“For many financial advisors, the current run of outperformance for U.S. over international equities has made it increasingly challenging to communicate with clients about the wisdom of diversifying globally. And while the numbers from the last 15 years look bad enough on their own, certain behavioral biases such as recency bias (which can cause people to overweight the importance of recent events over those that occurred farther in the past) and confusing the familiar with the safe (which can lead to U.S. investors downplaying how risky U.S. equities really are) have made international diversification look even worse in the eyes of the investing public.”
In addition to recency favoring U.S. equities, it’s also rather important to understand the source of U.S. outperformance since the 1990s, which has ultimately been due to multiple expansion. As we mentioned earlier, one of the key catalysts to a regime shift in market performance trends could be multiple contraction, which the United States has not, by and large, experienced over the last 30-odd years.
According to AQR’s “International Diversification – Still Not Crazy after All These Years,” the trend of “richening valuations” in the United States has pushed relative valuations to international equities to their highest levels in recent years. AQR’s conclusion? The price that investors have been willing to pay for U.S. fundamentals is likely not repeatable.

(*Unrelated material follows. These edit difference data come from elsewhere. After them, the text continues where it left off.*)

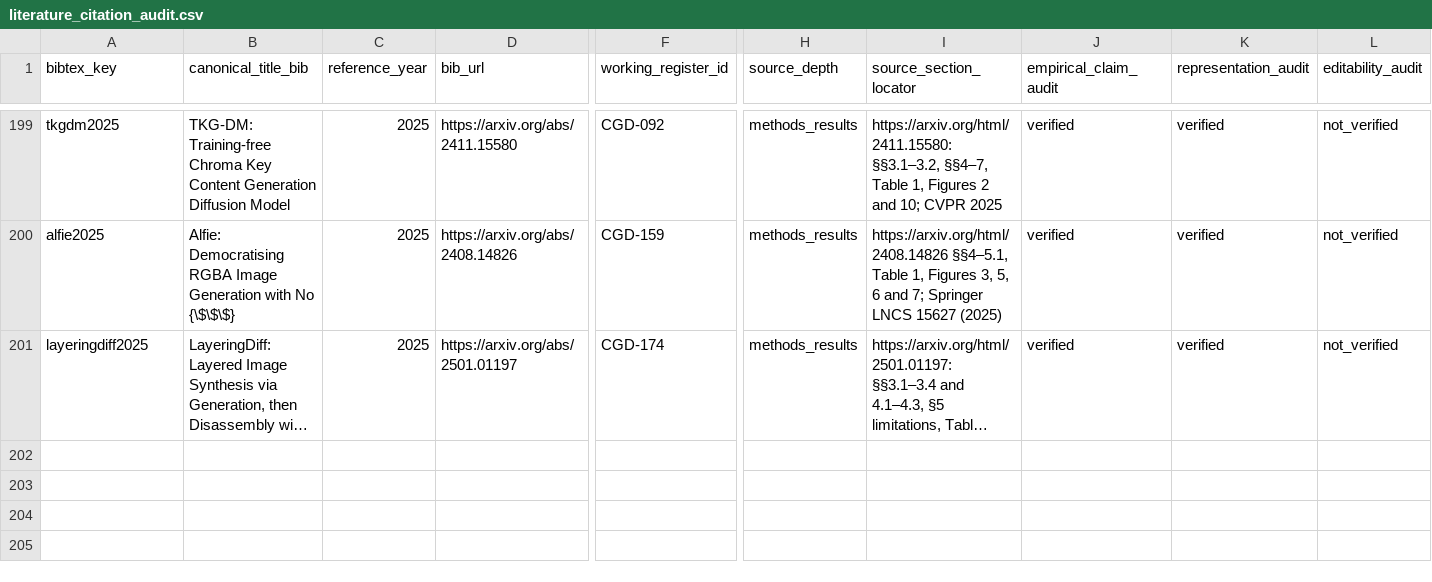
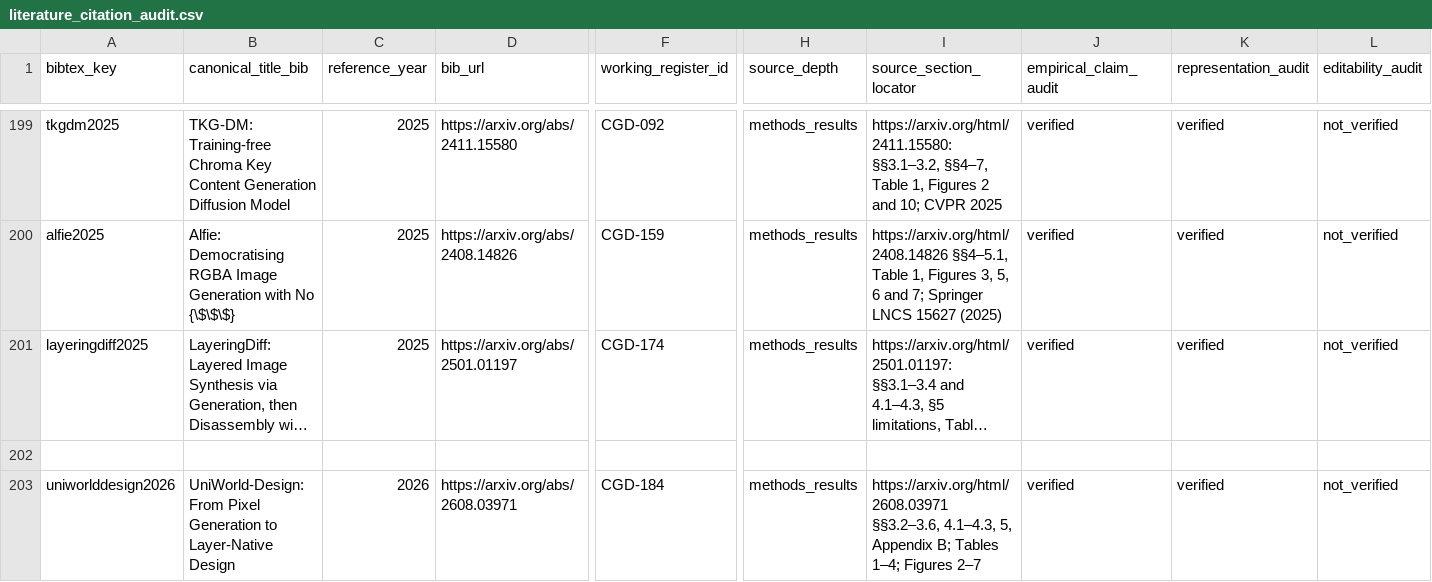
Before and after one commit to creative-graphic-design/awesome-creative-graphic-design-generation, a CSV file: paper/literature_citation_audit.csv, drawn as a sheet; only a part is shown, gaps mark what is left out; long unchanged cells end in …; rows hold the shown columns only; the diff names each change by its address in the sheet, - before the commit and + after, or states it on an @@ line.

Commit message:
paper: audit UniWorld-Design primary source and R-E-V evidence

```diff
--- a/paper/literature_citation_audit.csv
+++ b/paper/literature_citation_audit.csv
+row 202: (empty)
+row 203: uniworlddesign2026 | UniWorld-Design: From Pixel Generation to Layer-Native Design | 2026 | https://arxiv.org/abs/2608.03971 | CGD-184 | methods_results | https://arxiv.org/html/2608.03971 §§3.2–3.6, 4.1–4.3, 5, Appendix B; Tables 1–4; Figures 2–7 | verified | verified | not_verified
```
Also changed, not shown: paper/catalog_citation_crosswalk.csv, paper/evidence_register_225_crosswalk.csv, 14 other files.
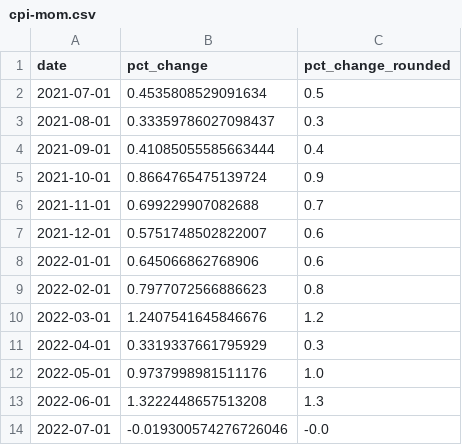
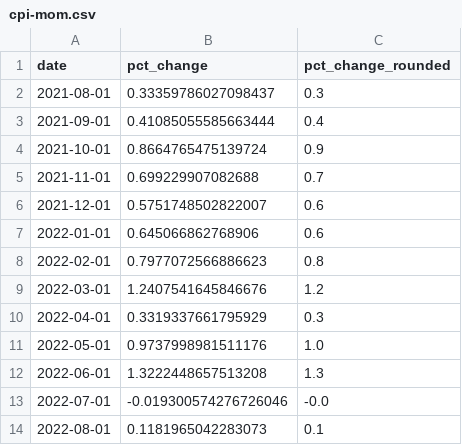
Before and after one commit to Sibizwan5/cpi, a CSV file: notebooks/cpi-mom.csv, drawn as a sheet; removed rows and columns are numbered as before the commit, all else as after; the diff names each change by its address in the sheet, - before the commit and + after, or states it on an @@ line.

```diff
--- a/notebooks/cpi-mom.csv
+++ b/notebooks/cpi-mom.csv
-row 2: 2021-07-01 | 0.4535808529091634 | 0.5
+row 14: 2022-08-01 | 0.1181965042283073 | 0.1
```
Also changed, not shown: notebooks/three-categories-yoy.csv, notebooks/two-categories-yoy.csv, 2 other files.
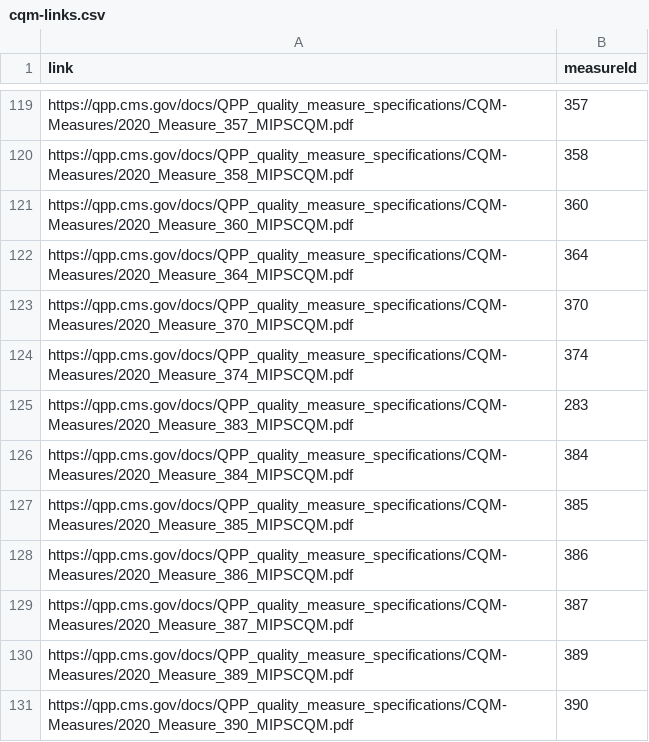
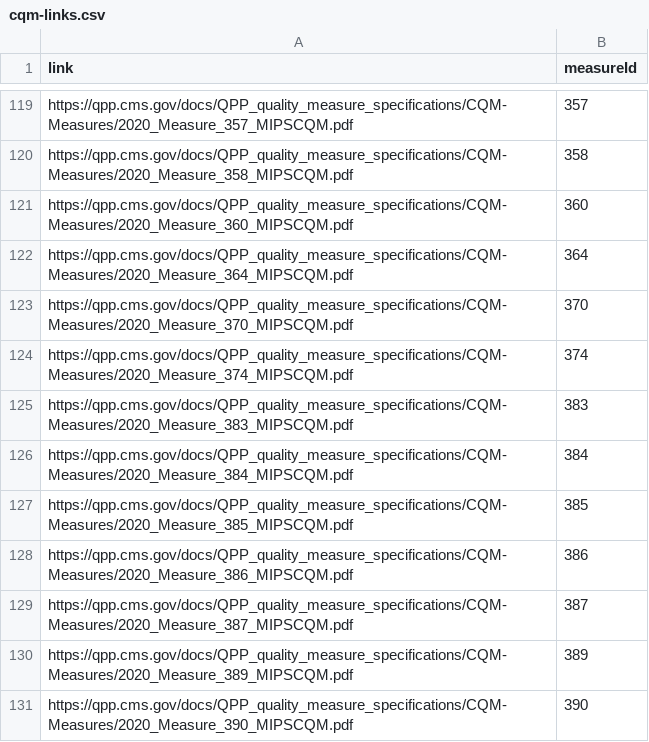
Before and after one commit to CMSgov/qpp-measures-data, a CSV file: util/measures/2020/cqm-links.csv, drawn as a sheet; only a part is shown, gaps mark what is left out.

Commit message:
QPPA-3960: Updated measure spec links for 283 and 383

```diff
--- a/util/measures/2020/cqm-links.csv
+++ b/util/measures/2020/cqm-links.csv
@@ -124,3 +124,3 @@ https://qpp.cms.gov/docs/QPP_quality_measure_specifications/CQM-Measures/2020_Me
 https://qpp.cms.gov/docs/QPP_quality_measure_specifications/CQM-Measures/2020_Measure_374_MIPSCQM.pdf,374
-https://qpp.cms.gov/docs/QPP_quality_measure_specifications/CQM-Measures/2020_Measure_383_MIPSCQM.pdf,283
+https://qpp.cms.gov/docs/QPP_quality_measure_specifications/CQM-Measures/2020_Measure_383_MIPSCQM.pdf,383
 https://qpp.cms.gov/docs/QPP_quality_measure_specifications/CQM-Measures/2020_Measure_384_MIPSCQM.pdf,384
```
Also changed, not shown: 2 other files.
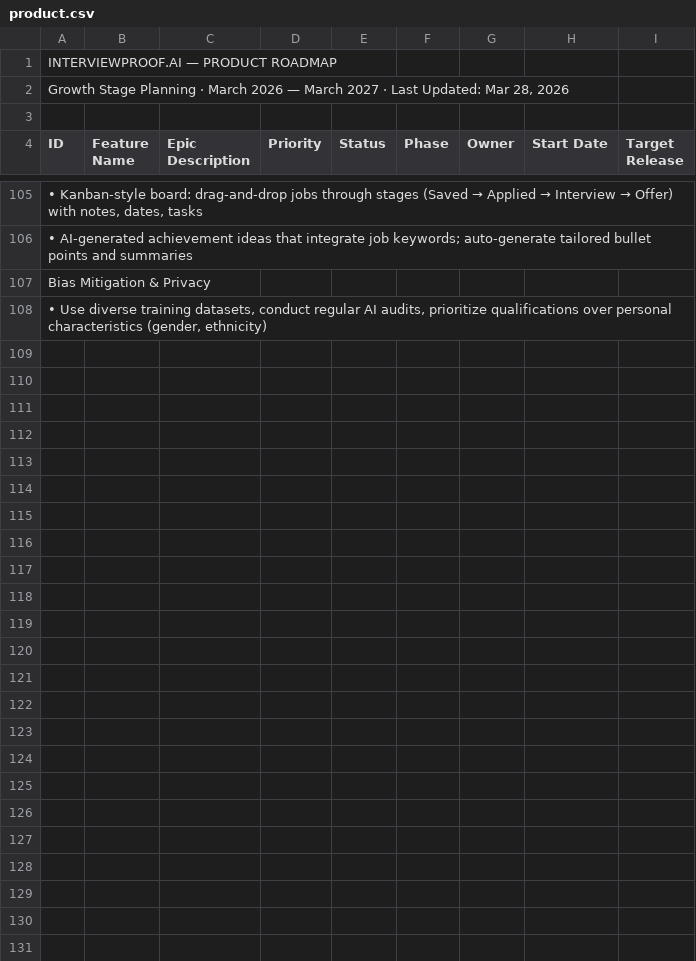
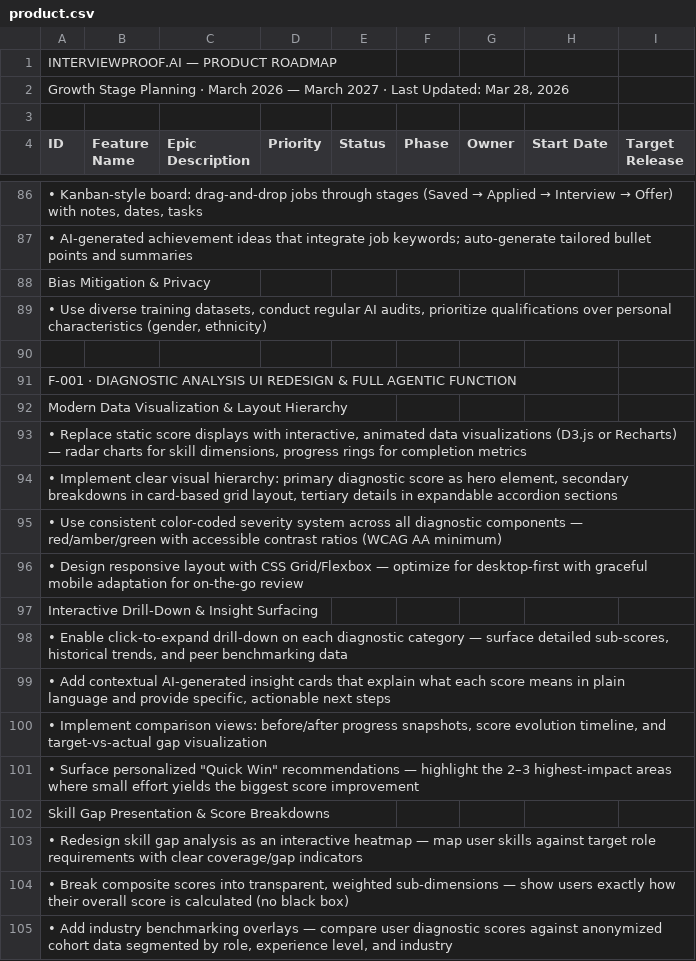
Before and after one commit to ramezatassi05/interview-proof-ai, a CSV file: roadmap/product.csv, drawn as a sheet; only a part is shown, gaps mark what is left out; the diff covers the shown part only; the diff names each change by its address in the sheet, - before the commit and + after, or states it on an @@ line.

```diff
--- a/roadmap/product.csv
+++ b/roadmap/product.csv
+row 90: (empty)
+row 91: F-001 · DIAGNOSTIC ANALYSIS UI REDESIGN & FULL AGENTIC FUNCTION
+row 92: Modern Data Visualization & Layout Hierarchy
+row 93: • Replace static score displays with interactive, animated data visualizations (D3.js or Recharts) — radar charts for skill dimensions, progress rings for completion metrics
+row 94: • Implement clear visual hierarchy: primary diagnostic score as hero element, secondary breakdowns in card-based grid layout, tertiary details in expandable accordion sections
+row 95: • Use consistent color-coded severity system across all diagnostic components — red/amber/green with accessible contrast ratios (WCAG AA minimum)
+row 96: • Design responsive layout with CSS Grid/Flexbox — optimize for desktop-first with graceful mobile adaptation for on-the-go review
+row 97: Interactive Drill-Down & Insight Surfacing
+row 98: • Enable click-to-expand drill-down on each diagnostic category — surface detailed sub-scores, historical trends, and peer benchmarking data
+row 99: • Add contextual AI-generated insight cards that explain what each score means in plain language and provide specific, actionable next steps
+row 100: • Implement comparison views: before/after progress snapshots, score evolution timeline, and target-vs-actual gap visualization
+row 101: • Surface personalized "Quick Win" recommendations — highlight the 2–3 highest-impact areas where small effort yields the biggest score improvement
+row 102: Skill Gap Presentation & Score Breakdowns
+row 103: • Redesign skill gap analysis as an interactive heatmap — map user skills against target role requirements with clear coverage/gap indicators
+row 104: • Break composite scores into transparent, weighted sub-dimensions — show users exactly how their overall score is calculated (no black box)
+row 105: • Add industry benchmarking overlays — compare user diagnostic scores against anonymized cohort data segmented by role, experience level, and industry
```
Also changed, not shown: 10 added rows, 18 removed rows, 1 moved row and 11 edited cells elsewhere in this file, roadmap/marketing.csv.
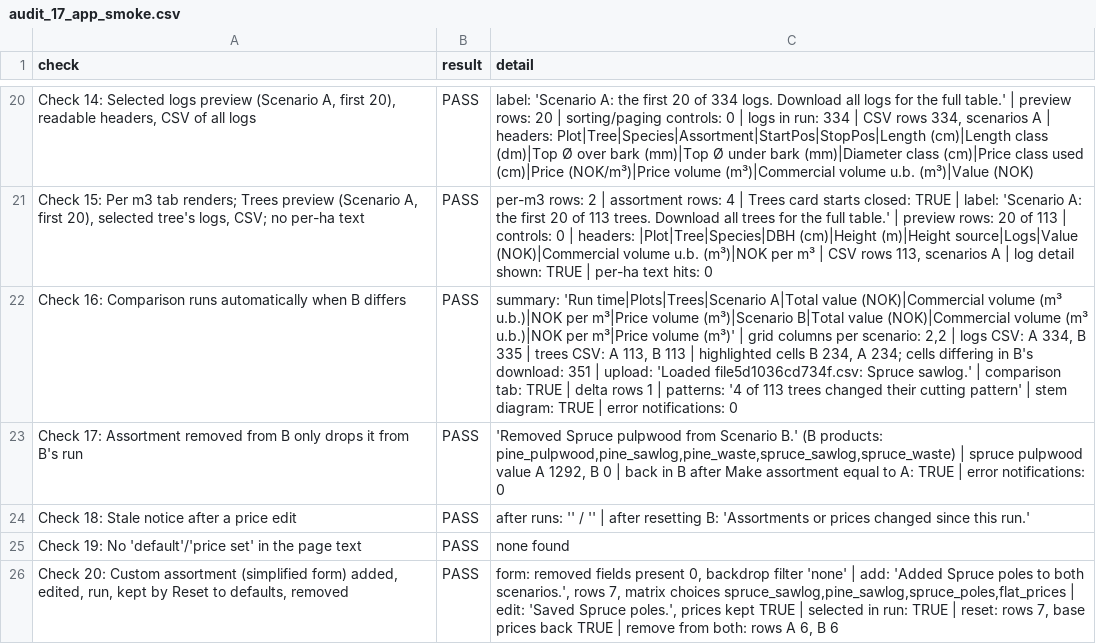
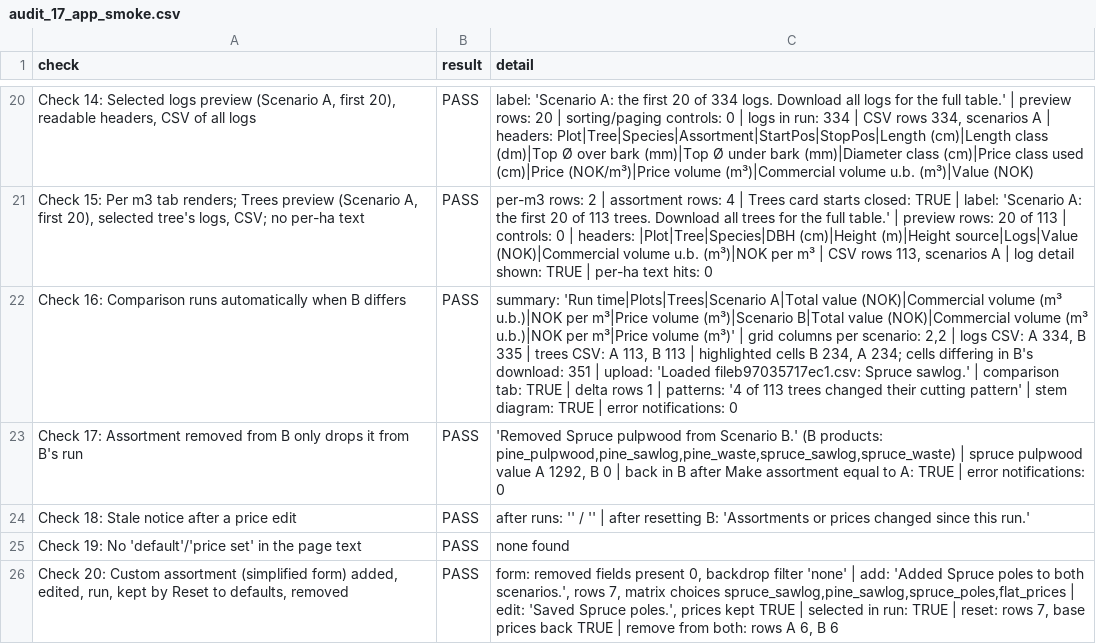
Before and after one commit to SmartForest-no/optBuck, a CSV file: outputs/app_smoke/audit_17_app_smoke.csv, drawn as a sheet; only a part is shown, gaps mark what is left out; the diff covers the shown part only; the diff names each change by its address in the sheet, - before the commit and + after, or states it on an @@ line.

```diff
--- a/outputs/app_smoke/audit_17_app_smoke.csv
+++ b/outputs/app_smoke/audit_17_app_smoke.csv
-C22 (detail): …upload: 'Loaded file5d1036cd734f.csv: Spruce sawlog.'…
+C22 (detail): …upload: 'Loaded fileb97035717ec1.csv: Spruce sawlog.'…
```
Also changed, not shown: 5 edited cells elsewhere in this file, outputs/sampled_plot_backend_smoke/audit_16_sampled_plot_backend_smoke.csv, outputs/tree_lists/audit_21_tree_lists_and_heights.csv, 19 other files.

“If anything, valuations have a slight tendency to mean revert, at least when they are at extreme levels.”
All this evidence combined brings us back to the original question: How should an international position be sized within portfolios?
With consideration given to the size of the global opportunity set, cyclical performance, optimized volatility management, and headwinds to U.S. markets, we advise the implementation of an allocation to international stocks based on the global equity benchmark. While this allocation is a strategic, or baseline, allocation, there are merits to active tilts around this weighting scheme given changes in fundamental outlook on the global market.